National health emergency due to the monkeypox outbreak.

Photo: Mario Tama/Getty Images

The United States government declared this Thursday a national health emergency due to the outbreak of monkeypox that the country lives, in which thousands of infections have already been registered although, for the moment, no deaths.

“We are prepared to take our response to the next level,” US Secretary of Health Xavier Becerra explained Thursday in a call with reporters.

The declaration will allow national agencies to access emergency funds and will facilitate the management of vaccines and treatments for the disease.

It will also promote awareness and information work that, according to the authorities, is essential to contain contagion, which are advancing rapidly in the country.
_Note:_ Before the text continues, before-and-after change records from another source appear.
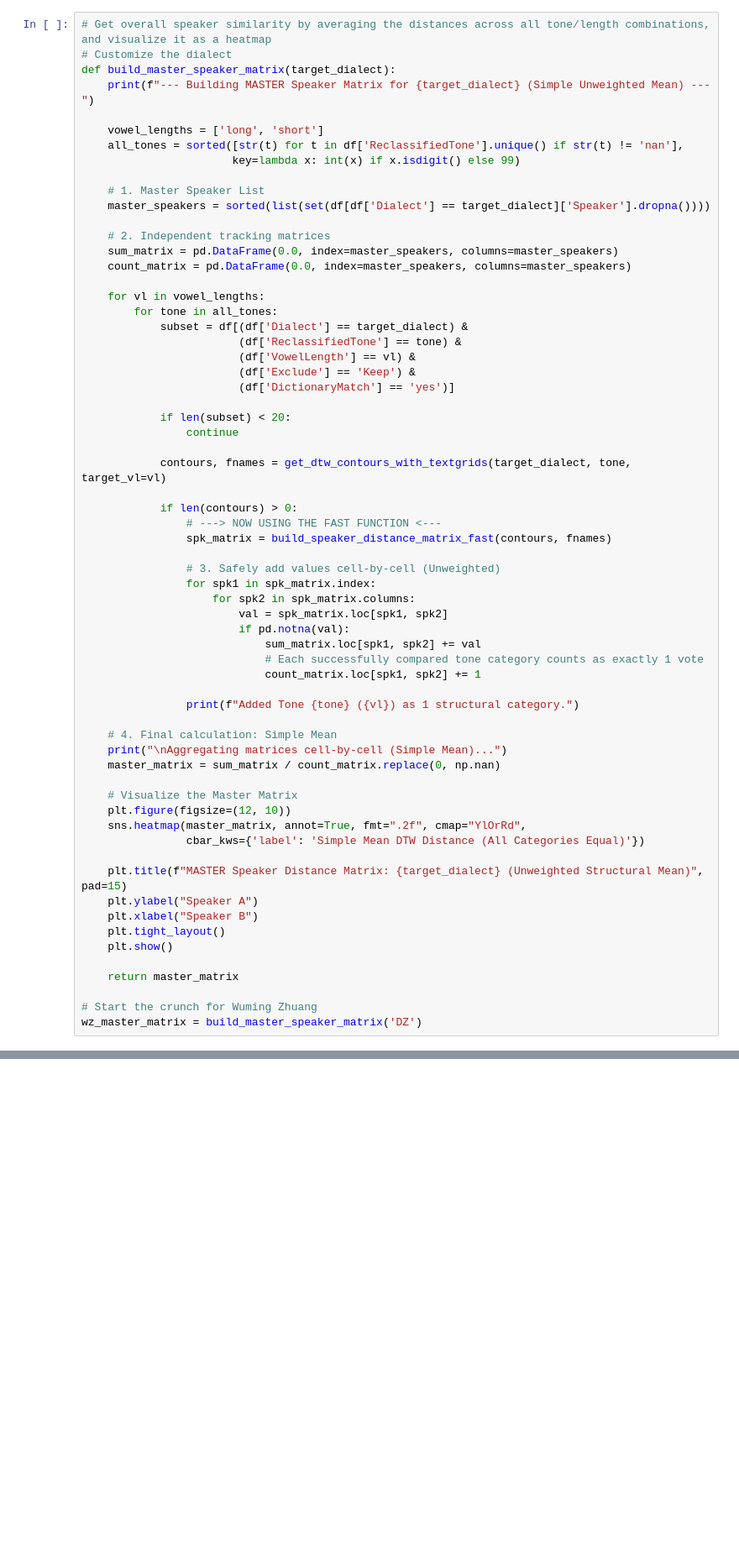
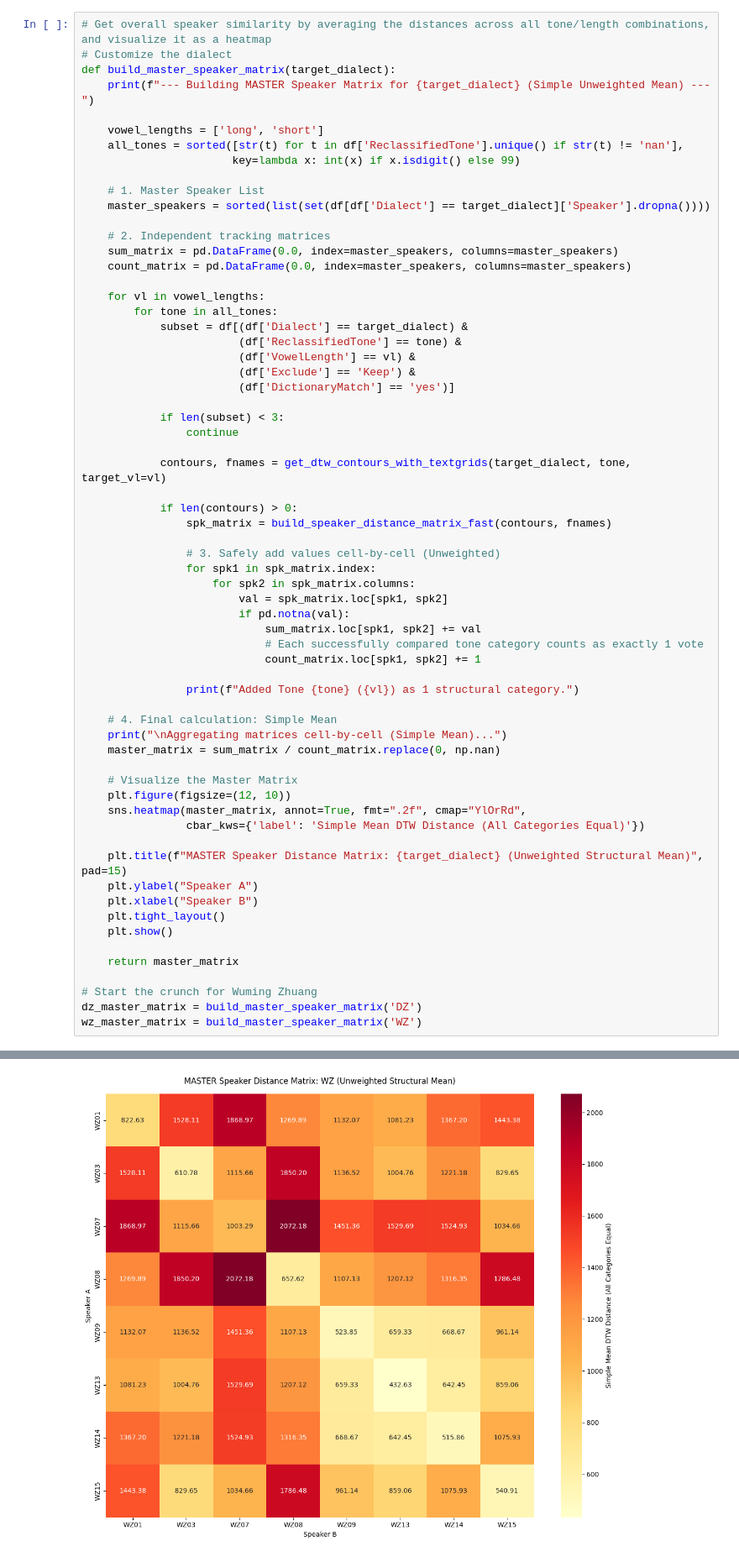
Before and after one commit to jerperkins/zhuang-dialect-analysis, a Jupyter notebook: CSC575ZhuangProject.ipynb, the cells around one changed output, grey strips where cells are left out. Shown at 84% size. Saved outputs shown, nothing was run; the diff lists cells and outputs as text; blank space fills up the shorter version.

```diff
--- a/CSC575ZhuangProject.ipynb
+++ b/CSC575ZhuangProject.ipynb
@@ -1332,13 +1328,12 @@ def build_master_speaker_matrix(target_dialect):
                         (df['Exclude'] == 'Keep') &
                         (df['DictionaryMatch'] == 'yes')]
 
-            if len(subset) < 20:
+            if len(subset) < 3:
                 continue
 
             contours, fnames = get_dtw_contours_with_textgrids(target_dialect, tone, target_vl=vl)
 
             if len(contours) > 0:
-                # ---> NOW USING THE FAST FUNCTION <---
                 spk_matrix = build_speaker_distance_matrix_fast(contours, fnames)
 
                 # 3. Safely add values cell-by-cell (Unweighted)
@@ -1370,7 +1365,8 @@ def build_master_speaker_matrix(target_dialect):
     return master_matrix
 
 # Start the crunch for Wuming Zhuang
-wz_master_matrix = build_master_speaker_matrix('DZ')
+dz_master_matrix = build_master_speaker_matrix('DZ')
+wz_master_matrix = build_master_speaker_matrix('WZ')
 # %% [output]
 --- Building MASTER Speaker Matrix for DZ (Simple Unweighted Mean) ---
 Extracting Tone 1 (long vowels) from Tier 2 (N=301)...
@@ -1393,3 +1418,4 @@ Aggregating matrices cell-by-cell (Simple Mean)...
+[figure, added]
 # %%
 # For a given pair of tones, look at similarity across speakers
 # Customize the dialect, vowel length and tones you want to compare across
```
Also changed, not shown: parts of 23 cells of this notebook.
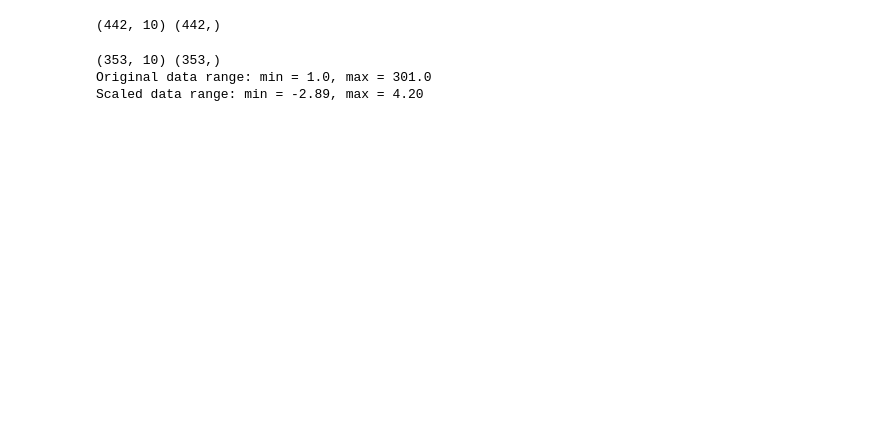
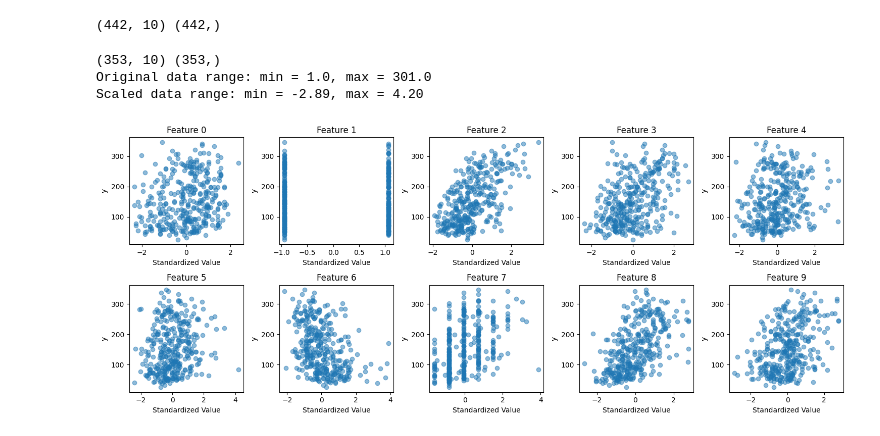
Before and after one commit to Oveln/machine_learn, a Jupyter notebook: gradient_descent/gradient_descent_diabetes.ipynb, the cells around one changed output. Saved outputs shown, nothing was run; the diff lists cells and outputs as text; code cells hidden in the pictures; blank space fills up the shorter version.

```diff
--- a/gradient_descent/gradient_descent_diabetes.ipynb
+++ b/gradient_descent/gradient_descent_diabetes.ipynb
@@ -39,3 +37,19 @@ print(f"Scaled data range: min = {x_train_scaled.min():.2f}, max = {x_train_scal
 (353, 10) (353,)
 Original data range: min = 1.0, max = 301.0
 Scaled data range: min = -2.89, max = 4.20
+# %%
+# 特征 vs y
+import matplotlib.pyplot as plt
+import seaborn as sns
+
+fig, axes = plt.subplots(2, 5, figsize=(15, 6))
+for i, ax in enumerate(axes.ravel()):
+    if i < x_train_scaled.shape[1]:
+        ax.scatter(x_train_scaled[:, i], y_train, alpha=0.5)
+        ax.set_title(f'Feature {i}')
+        ax.set_xlabel('Standardized Value')
+        ax.set_ylabel('y')
+plt.tight_layout()
+plt.show()
+# %% [output]
+[figure, added]
```
Also changed, not shown: parts of 7 cells of this notebook, 5 other files.
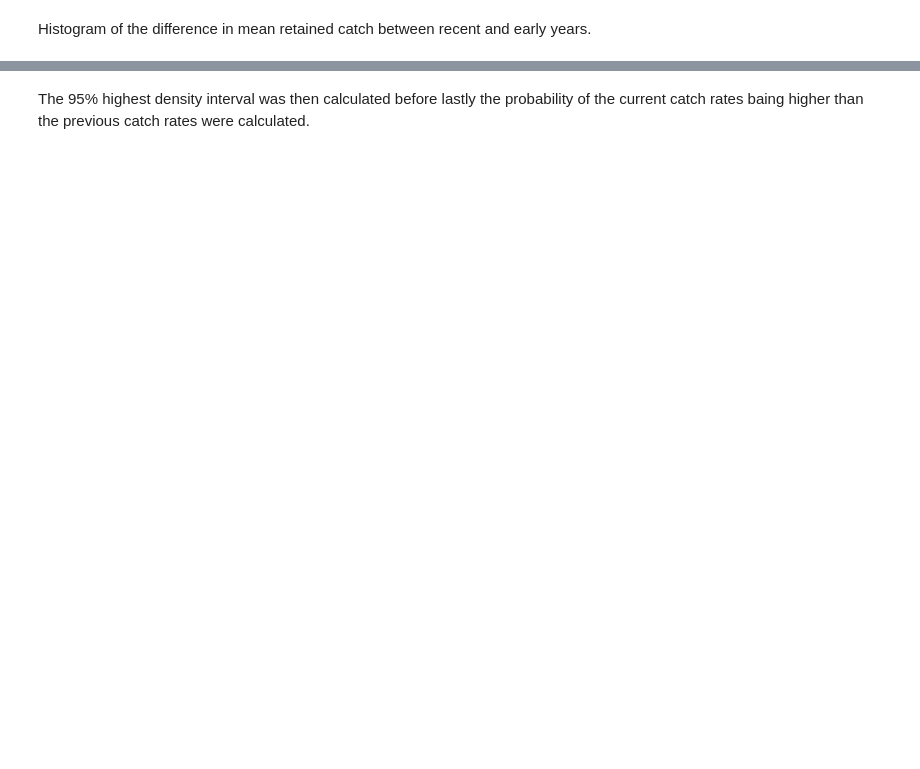
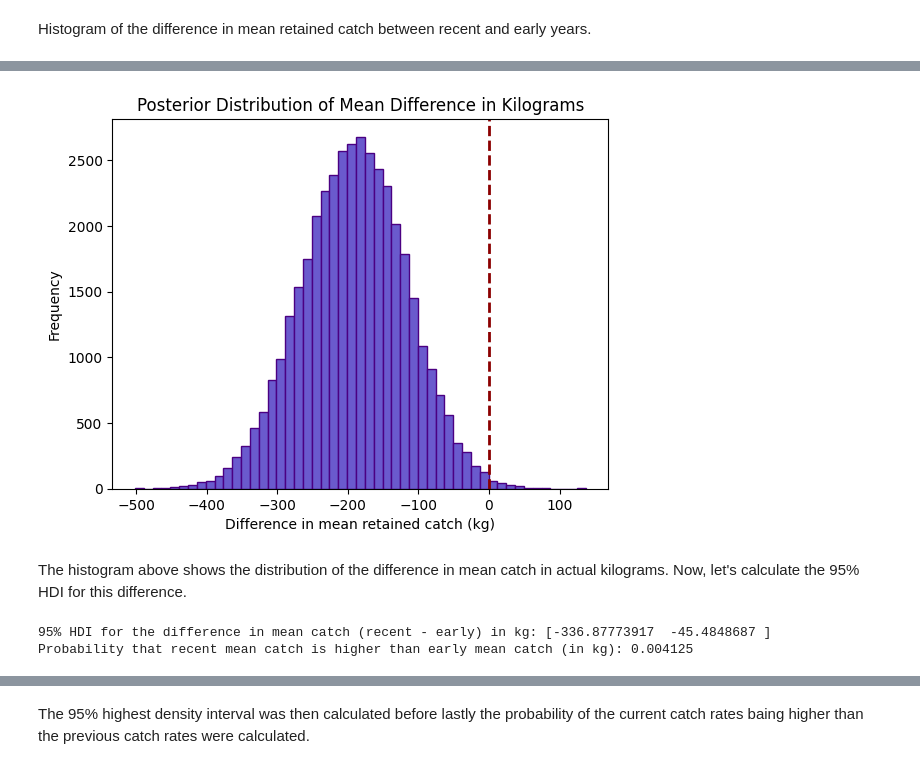
Before and after one commit to me1-3/Emsc2010-GroupProject-Assess2, a Jupyter notebook: EMSC2010_Group_Project_2.ipynb, the cells around one changed output, grey strips where cells are left out. Saved outputs shown, nothing was run; the diff lists cells and outputs as text; code cells hidden in the pictures; blank space fills up the shorter version.

```diff
--- a/EMSC2010_Group_Project_2.ipynb
+++ b/EMSC2010_Group_Project_2.ipynb
@@ -219,0 +249,34 @@ Histogram of the difference in mean retained catch between recent and early year
+# %%
+# Convert the log10 posterior mean samples back to original scale (kg)
+mean_kg_samples_early = 10**mu_samples_early
+mean_kg_samples_recent = 10**mu_samples_recent
+
+# Calculate the posterior difference in kilograms
+diff_kg = mean_kg_samples_recent - mean_kg_samples_early
+
+# Plot posterior distribution of the difference in kilograms
+plt.hist(diff_kg, bins=51, color="slateblue", edgecolor="indigo")
+
+# Zero reference line
+plt.axvline(0, color="darkred", linestyle="dashed", linewidth=2)
+
+plt.xlabel("Difference in mean retained catch (kg)")
+plt.ylabel("Frequency")
+plt.title("Posterior Distribution of Mean Difference in Kilograms")
+
+plt.show()
+# %% [output]
+[figure, added]
+# %% [markdown]
+The histogram above shows the distribution of the difference in mean catch in actual kilograms. Now, let's calculate the 95% HDI for this difference.
+# %%
+# Calculate the 95% Highest Density Interval (HDI) for the difference in kilograms
+hdi_diff_kg = az.hdi(diff_kg, hdi_prob=0.95)
+print(f"95% HDI for the difference in mean catch (recent - early) in kg: {hdi_diff_kg}")
+
+# Calculate the probability that the recent mean catch is higher than the early mean catch in kg
+prob_recent_greater_kg = np.mean(diff_kg > 0)
+print(f"Probability that recent mean catch is higher than early mean catch (in kg): {prob_recent_greater_kg}")
+# %% [output]
+95% HDI for the difference in mean catch (recent - early) in kg: [-336.87773917  -45.4848687 ]
+Probability that recent mean catch is higher than early mean catch (in kg): 0.004125
```
Also changed, not shown: parts of 16 cells of this notebook.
“We encourage all Americans to take monkeypox seriously and take responsibility to help us deal with this virus,” the health secretary added.

Earlier this week, the White House announced the creation of a monkeypox spread response groupafter being criticized for its slowness in buying vaccines and treatments.

Last week, the health authorities announced that more than a million vaccines against the disease would be made available to the states in the coming days, of which 600,000 have already been delivered, Becerra announced.

In addition, they expect to receive another 150,000 doses in September, and additional vaccines in October and November.

The country currently registers more than 6,500 infections of monkeypoxa figure much higher than the 4,600 registered last week.

The declaration of a national emergency will also force states to share health information about monkeypox with federal authorities, which will speed up the response to the emergency, explained the director of the Centers for Disease Control and Prevention (CDC), Rochelle Walensky.

The World Health Organization (WHO) already declared an international health emergency due to the outbreak two weeks ago, after more than 16,000 cases have been detected in 75 countries, many of them European, and some deaths.